Ship alert: Piracy and hijackings off the coast of Somalia

 

Introduction

Members and clients may have seen several articles in the press relating to a recent spate of hijackings off the coast of Somalia .  The pattern which seems to be emerging involves ships transiting the coast of Somalia receiving mayday signals and/or sighting distress flares.  The ships deviate from their course to investigate and respond to the call, and typically find a small craft apparently experiencing difficulties.  However, speedboats loaded with armed men then emerge from the “casualty” and surround the vessel.  The pirates take control of the vessel, order it to proceed into Somali waters and demand a ransom.  They are well organised and appear to be familiar with ship communications.

 

The problem is exacerbated by the little assistance available from law enforcement agencies in Somalia to fight against piracy. Although foreign naval ships operating in the area are aware of the problem, once the hijacking has taken place it is normally difficult for foreign naval vessel to intervene in Somali waters. 

 

Recommendation

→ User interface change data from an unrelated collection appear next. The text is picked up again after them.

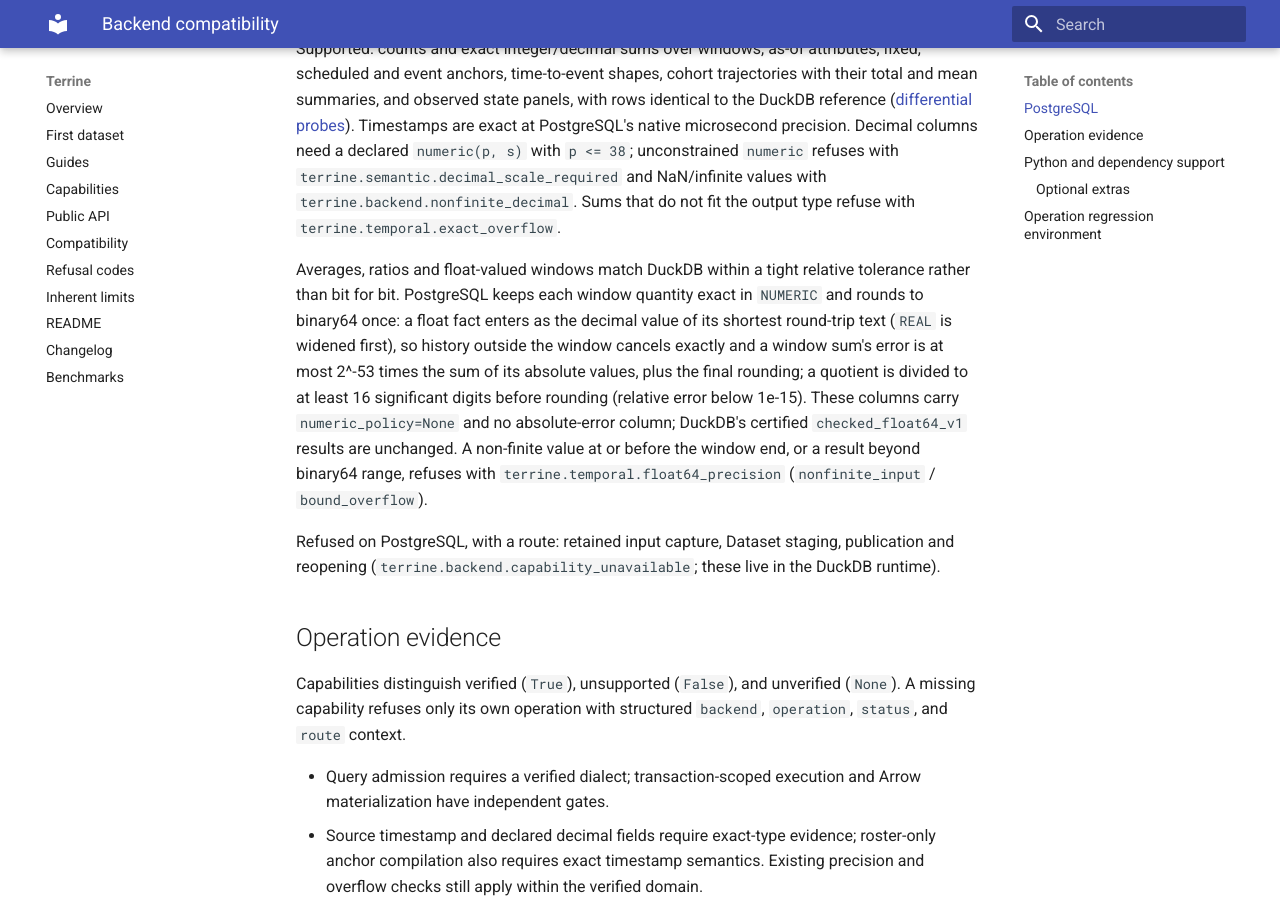
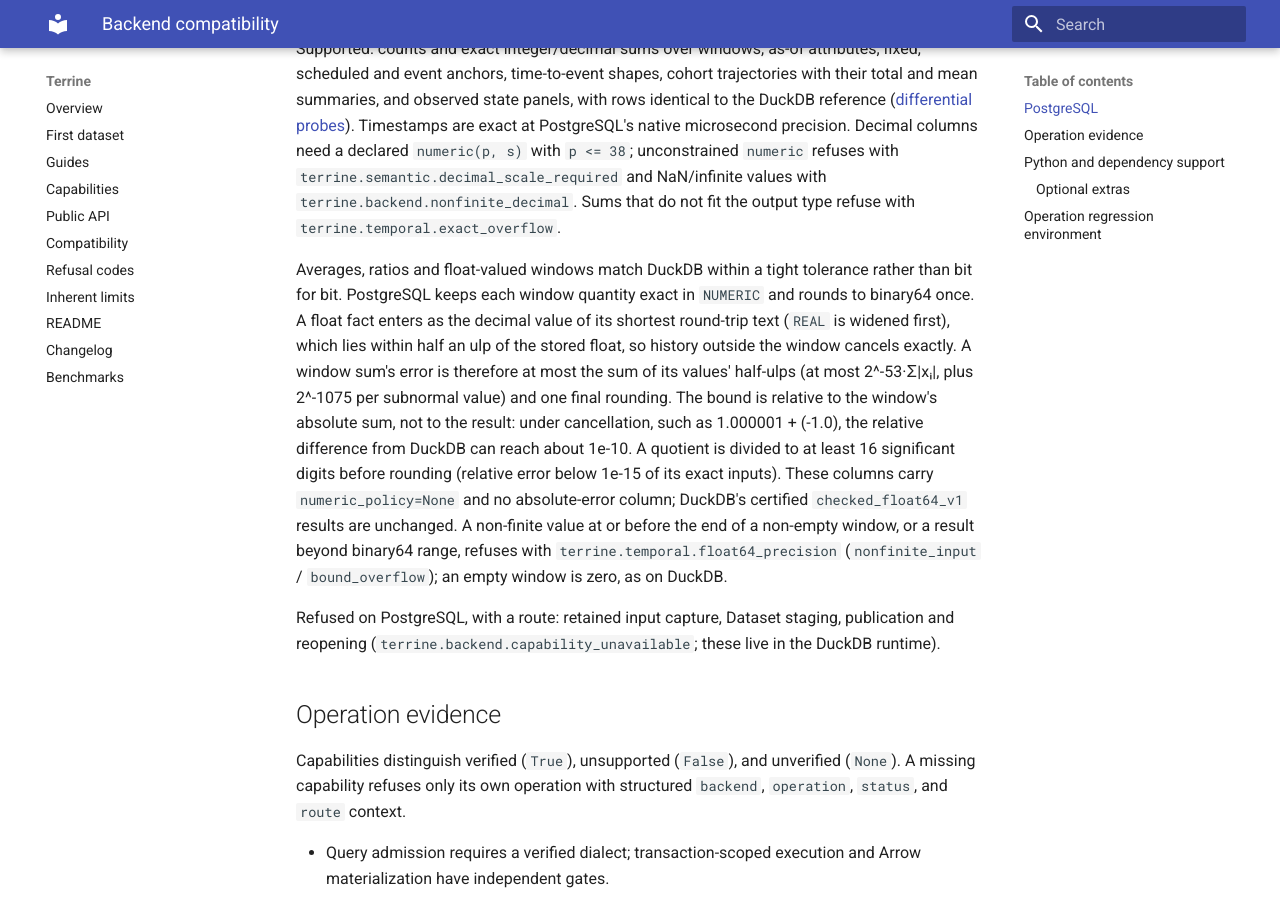
Before and after one commit to kylejcaron/terrine, an MkDocs documentation site: the page built from docs/guides/backend-compatibility.md, in a window 1280 px wide and 900 px high, scrolled down 913 px. Built offline with MkDocs 1.6.1 and Material for MkDocs 9.7.7, drawn with Linux system fonts in a browser that asks for light colours.

Commit message:
docs: state PostgreSQL float error relative to the window's absolute sum
Includes the subnormal half-ulp term and the empty-window exception to the
non-finite refusal.

```diff
--- a/docs/guides/backend-compatibility.md
+++ b/docs/guides/backend-compatibility.md
@@ -45,17 +45,22 @@
 `terrine.backend.nonfinite_decimal`. Sums that do not fit the output type refuse
 with `terrine.temporal.exact_overflow`.
 
-Averages, ratios and float-valued windows match DuckDB within a tight relative
-tolerance rather than bit for bit. PostgreSQL keeps each window quantity exact in
-`NUMERIC` and rounds to binary64 once: a float fact enters as the decimal value
-of its shortest round-trip text (`REAL` is widened first), so history outside the
-window cancels exactly and a window sum's error is at most 2^-53 times the sum of
-its absolute values, plus the final rounding; a quotient is divided to at least
-16 significant digits before rounding (relative error below 1e-15). These columns
-carry `numeric_policy=None` and no absolute-error column; DuckDB's certified
+Averages, ratios and float-valued windows match DuckDB within a tight tolerance
+rather than bit for bit. PostgreSQL keeps each window quantity exact in `NUMERIC`
+and rounds to binary64 once. A float fact enters as the decimal value of its
+shortest round-trip text (`REAL` is widened first), which lies within half an ulp
+of the stored float, so history outside the window cancels exactly. A window
+sum's error is therefore at most the sum of its values' half-ulps (at most
+2^-53·Σ|xᵢ|, plus 2^-1075 per subnormal value) and one final rounding. The bound
+is relative to the window's absolute sum, not to the result: under cancellation,
+such as 1.000001 + (-1.0), the relative difference from DuckDB can reach about
+1e-10. A quotient is divided to at least 16 significant digits before rounding
+(relative error below 1e-15 of its exact inputs). These columns carry
+`numeric_policy=None` and no absolute-error column; DuckDB's certified
 `checked_float64_v1` results are unchanged. A non-finite value at or before the
-window end, or a result beyond binary64 range, refuses with
-`terrine.temporal.float64_precision` (`nonfinite_input` / `bound_overflow`).
+end of a non-empty window, or a result beyond binary64 range, refuses with
+`terrine.temporal.float64_precision` (`nonfinite_input` / `bound_overflow`); an
+empty window is zero, as on DuckDB.
 
 Refused on PostgreSQL, with a route: retained input capture, Dataset staging,
 publication and reopening (`terrine.backend.capability_unavailable`; these live
```
Also changed, not shown: AGENTS.md (+2 -1 lines), CHANGELOG.md (+3 -2 lines).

Ships transiting the coast of Somalia are advised that any “Mayday” signal and/or other distress call should be treated with extreme caution.  The International Maritime Bureau (IMB) suggests that the Master try to contact one of the foreign naval ships operating in the area before instigating any action, inform the foreign naval vessel of the situation and ask if they would be able to investigate and/or assist. Furthermore, the International Chamber of Commerce’s Commercial Crime Services recommends that ships not making scheduled calls to ports in Somalia should stay away from the coast.

 

A weekly piracy report is issued by the International Chamber of Commerce’s Commercial Crime Services and can be found on their website at http://www.icc-ccs.org/prc/piracyreport.php.